Non-steroidal drugs should be avoided as there is a significant association between their use and episodes of diverticulitis and diverticula associated segmental colitis.


Diets high in fibre have conventionally been regarded as a way of preventing diverticular disease, however a growing body of evidence suggests the picture may be slightly more complex. High fibre diets do not appear to change the risk of uncomplicated diverticular disease, however once diverticulae are established a diet high in fibre does appear to reduce the risk of diverticulitis and its ensuing complications. Whilst obesity and a sedentary lifestyle are associated with diverticular complications it is unclear what role these have in simple diverticular disease. Similarly the role of exercise is unclear.

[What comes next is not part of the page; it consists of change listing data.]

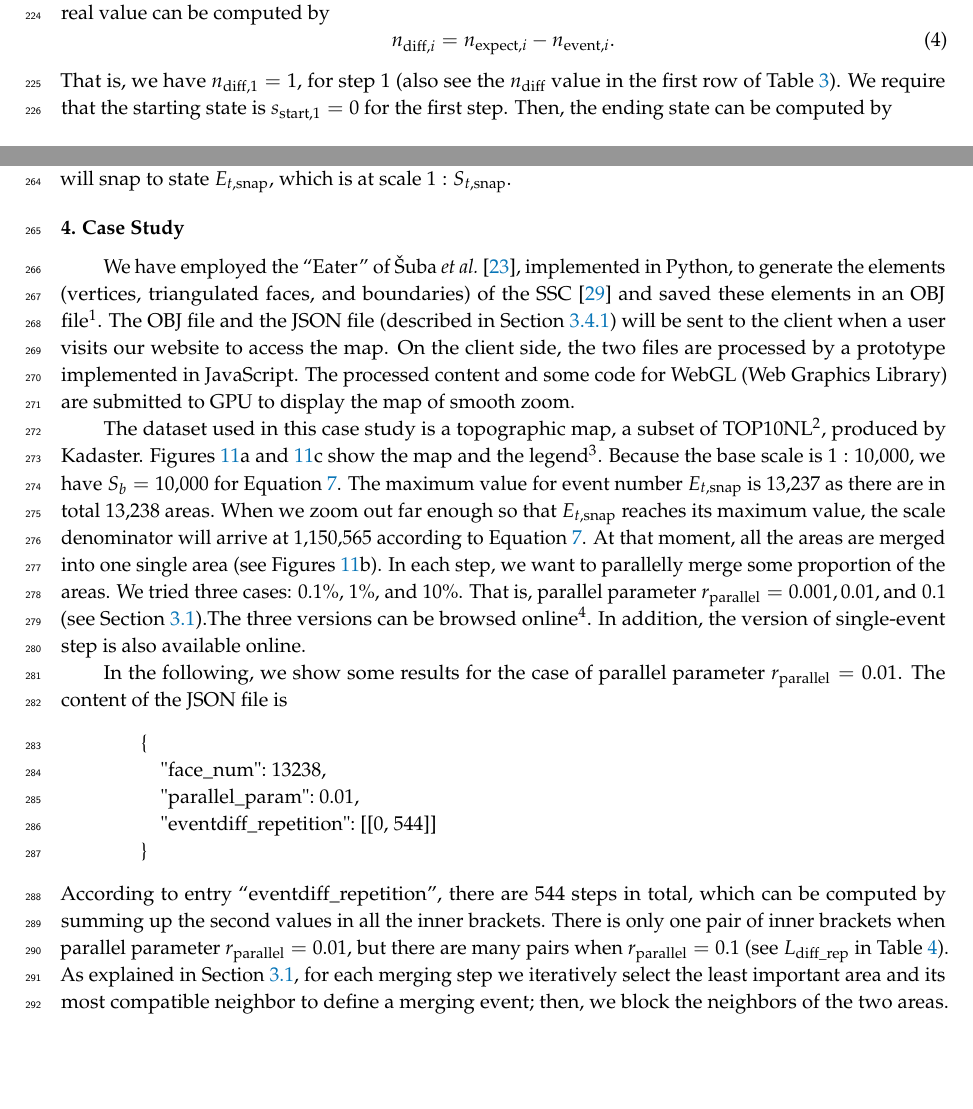
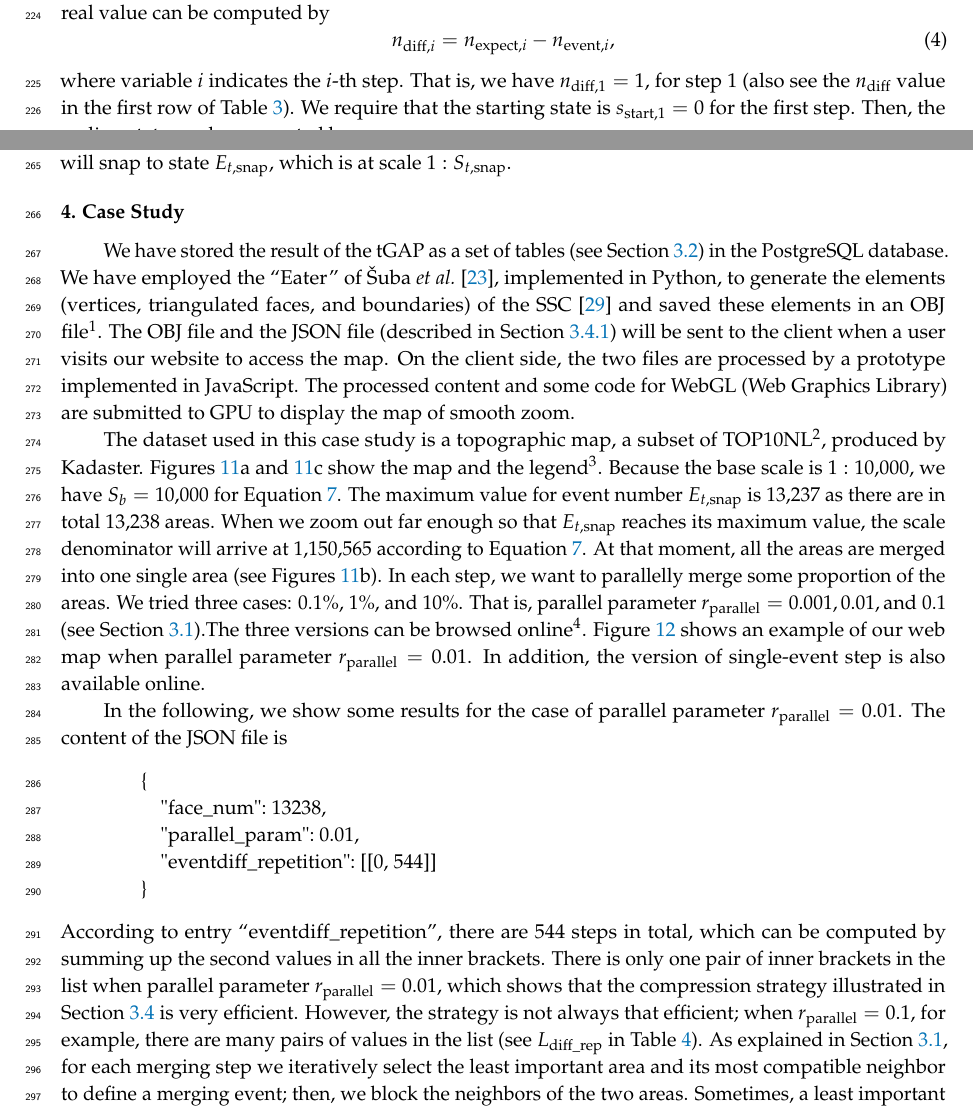
Before and after one commit to pengdlzn/parallel_aggregation_ijgi, a LaTeX paper (parallel_merge_ijgi.tex): two parts of pages 8 and 11 of 17, joined at a grey line, cut so that both start at the same text, the shorter picture padded with empty space. Compiled offline with pdfLaTeX.

Commit message:
added a figure of web map; improved the case study a bit

```diff
--- a/parallel_merge_ijgi.tex
+++ b/parallel_merge_ijgi.tex
@@ -808,8 +810,9 @@ The difference of the expected value and the real value
 can be computed by
 \begin{equation}
 \label{eq:n_diff}
-n_{\mathrm{diff},i} = n_{\mathrm{expect},i} - n_{\mathrm{event},i}.
+n_{\mathrm{diff},i} = n_{\mathrm{expect},i} - n_{\mathrm{event},i},
 \end{equation}
+where variable~$i$ indicates the $i$-th step.
 That is, we have~$n_{\mathrm{diff},1}=1$, for step~$1$
 (also see the $n_\mathrm{diff}$ value in the first row of \tbl\ref{tbl:sequence_greedy}).
 We require that the starting state is~$s_{\mathrm{start},1} = 0$ for the first step.
@@ -982,7 +985,9 @@ which is at scale~$1:S_{t,\mathrm{snap}}$.
 \section{Case Study}
 \label{sec:case_study}
 
-
+We have stored the result of the tGAP
+as a set of tables (see \sect\ref{sec:integrate_tgap})
+in the PostgreSQL database.
 We have employed the ``Eater'' of \citet{Suba2014Merge},
 implemented in Python,
 to generate the elements
@@ -1029,6 +1034,8 @@ We tried three cases: 0.1\%, 1\%, and 10\%.
 That is, parallel parameter~$r_\mathrm{parallel}=0.001, 0.01, \text{and~} 0.1$
 (see \sect\ref{sec:greedy_algo}).The three versions can be browsed online\footnote{%
 \url{http://}}.
+\fig\ref{fig:web_map} shows an example of our web map when
+parallel parameter~$r_\mathrm{parallel}=0.01$.
 In addition, the version of single-event step is also available online.
 
 
@@ -1044,3 +1056,5 @@ In addition, the version of single-event step is also available online.
+\label{fig:web_map}
+\end{figure}
 
 
 
@@ -1057,9 +1071,13 @@ The content of the JSON file is
 According to entry ``eventdiff\_repetition'',
 there are~$544$ steps in total,
 which can be computed by summing up the second values in all the inner brackets.
-There is only one pair of inner brackets
+There is only one pair of inner brackets in the list
 when parallel parameter~$r_\mathrm{parallel}= 0.01$,
-but there are many pairs when~$r_\mathrm{parallel}= 0.1$
+which shows that the compression strategy illustrated in
+\sect\ref{sec:snap} is very efficient.
+However, the strategy is not always that efficient;
+when~$r_\mathrm{parallel}= 0.1$, for example,
+there are many pairs of values in the list
 (see $L_\mathrm{diff\_rep}$ in \tbl\ref{tbl:parallel_param_comparison}).
 %
 As explained in \sect\ref{sec:greedy_algo},
```
Also changed, not shown: images/case_study.pdf, parallel_merge_ijgi.tex (16 more changed lines).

In patients with diverticular inflammation – diverticulitis, with associated pain and upset antibiotics have formed the cornerstone of treatment for several decades, however recent studies suggest the inflammation may be the driver for symptoms rather than infection per se. Two randomised controlled studies of uncomplicated diverticular disease (without abscess or perforation) have showed no advantage to the administration of antibiotics. Similarly a recant retrospective analysis suggested no advantage to the administration of antibiotics in uncomplicated diverticular disease with both re-admission rates (2%) and recurrence rates in the following 12 months (12%) being similar in both antibiotic treated and untreated groups.



Faecal stasis is known to alter the colonic microbiome. Changes in microbiome have been described in patients with diverticular disease, but this are not entirely consistent. A recent meta-analysis of 764 patients suggested probiotics may reduce the severity of symptoms and the likelihood of recurrence of uncomplicated diverticular disease. However there usefulness in reducing the rate of complications is uncertain. Current guidance does not recommend them.


Surgery is a serious undertaking in any patient, it is not without risk and is therefore not recommended for patients with either diverticulosis or uncomplicated diverticulitis. It may be life-saving in patients with complications of diverticulitis such as perforation and fistula formation. Nevertheless the balance of risk should be assessed on an individual basis.


 The symptoms of acute diverticulitis may overlap with those of colonic cancer and therefore many guidelines suggest colonoscopy should be considered in patients who have not undergone colonoscopy previously. Some authorities would suggest a colonoscopy within the preceding three to five years, should counter any need for colonoscopy but the exact optimal interval is yet to be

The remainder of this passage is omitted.